In any case, those early difficulties in conflict resolution strategies seemed to play out over the course of that initial study period. These findings add weight to the “enduring dynamics” pathway of long-term relationships, which proposes that whatever difficulties exist in a couples’ interaction patterns in their first months of marriage continue to play out over time. Couples who get along well early in a relationship are likely to do so throughout, and those who don’t will continue to show poor conflict resolution over the course of their time together. The divorce statistics from this study bear out these proposed mechanisms in that here as well, it was the wives’ rating of their husbands’ psychopathic traits at the beginning of the study that predicted the ending of the marriage.
This well-conducted investigation shows not only that psychopathy (particularly in men) predicts the evolution of problems in marriages, but that the way you view your partner ultimately influences the course of your relationship. Self and other ratings did correspond quite highly to each other, indicating that the belief that your partner has certain personality traits is likely to have some basis in reality. If you’re not yet committed to your partner, the Weiss et al findings suggest you might want to reassess the future of the relationship. If your relationship is one that you would like to see continue, though, it may be advisable to take a good hard look at how you can make a course correction so things don’t come to what would be an unfortunate end.

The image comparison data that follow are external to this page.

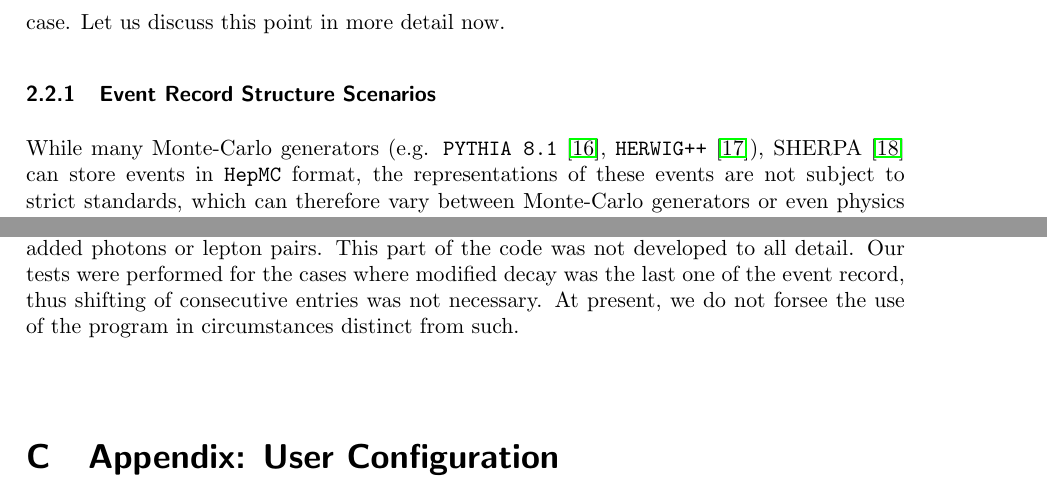
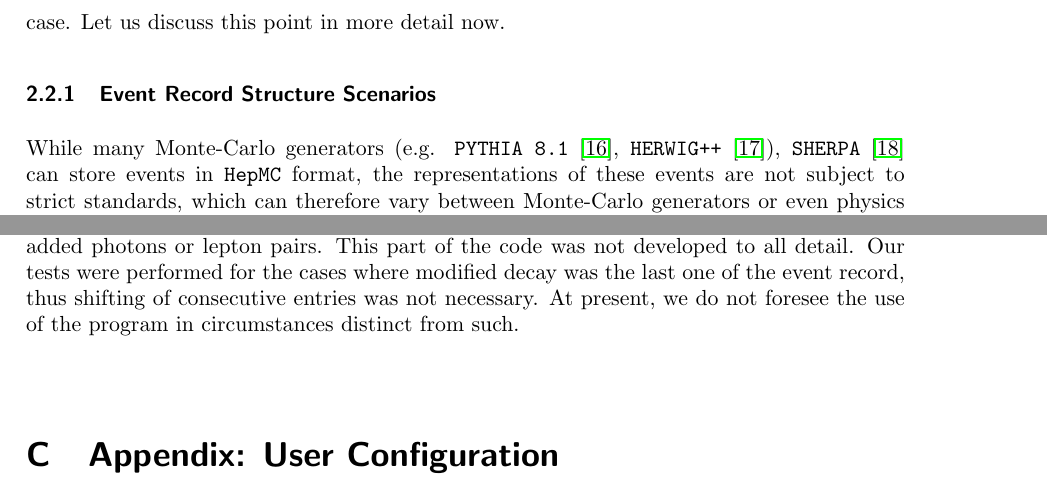
Before and after one commit to alisw/photospp, a LaTeX document (documentation/latex_documentation/Photos_interface_design.tex): two parts of pages 8 and 29 of 36, joined at a grey line, cut so that both start at the same text. Compiled offline with pdfLaTeX.

Commit message:
minor changes

```diff
--- a/documentation/latex_documentation/Photos_interface_design.tex
+++ b/documentation/latex_documentation/Photos_interface_design.tex
@@ -225,7 +225,7 @@ This is quite similar to the previous
 
 
 While many Monte-Carlo generators (e.g. {\tt PYTHIA 8.1} \cite{Sjostrand:2007gs},
-{\tt HERWIG++} \cite{Bahr:2008pv}), SHERPA \cite{Gleisberg:2008ta} can
+{\tt HERWIG++} \cite{Bahr:2008pv}), {\tt SHERPA} \cite{Gleisberg:2008ta} can
 store events in {\tt HepMC} format, the  representations of
 these events are not subject to strict standards,  which can therefore
 vary between Monte-Carlo generators or even physics processes. Some examples
@@ -1366,7 +1366,7 @@ has to modify many pointers (stored as integer variables) to mothers
 and daughters for all particles stored at later positions than the added
 photons or lepton pairs. This part of the code was not developed to all  detail.
 Our tests were performed for the cases where modified decay was the last one of the event record, thus  shifting of consecutive entries was not necessary.
-At present, we do not forsee the use of the program in circumstances distinct from such.
+At present, we do not foresee the use of the program in circumstances distinct from such.
 
 \section{Appendix: User Configuration}
 \label{sec:User Configuration}
```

Weiss, B., Lavner, J. A., & Miller, J. D. (2018). Self- and partner-reported psychopathic traits’ relations with couples’ communication, marital satisfaction trajectories, and divorce in a longitudinal sample. Personality Disorders: Theory, Research, And Treatment, 9(3), 239-249. doi:10.1037/per0000233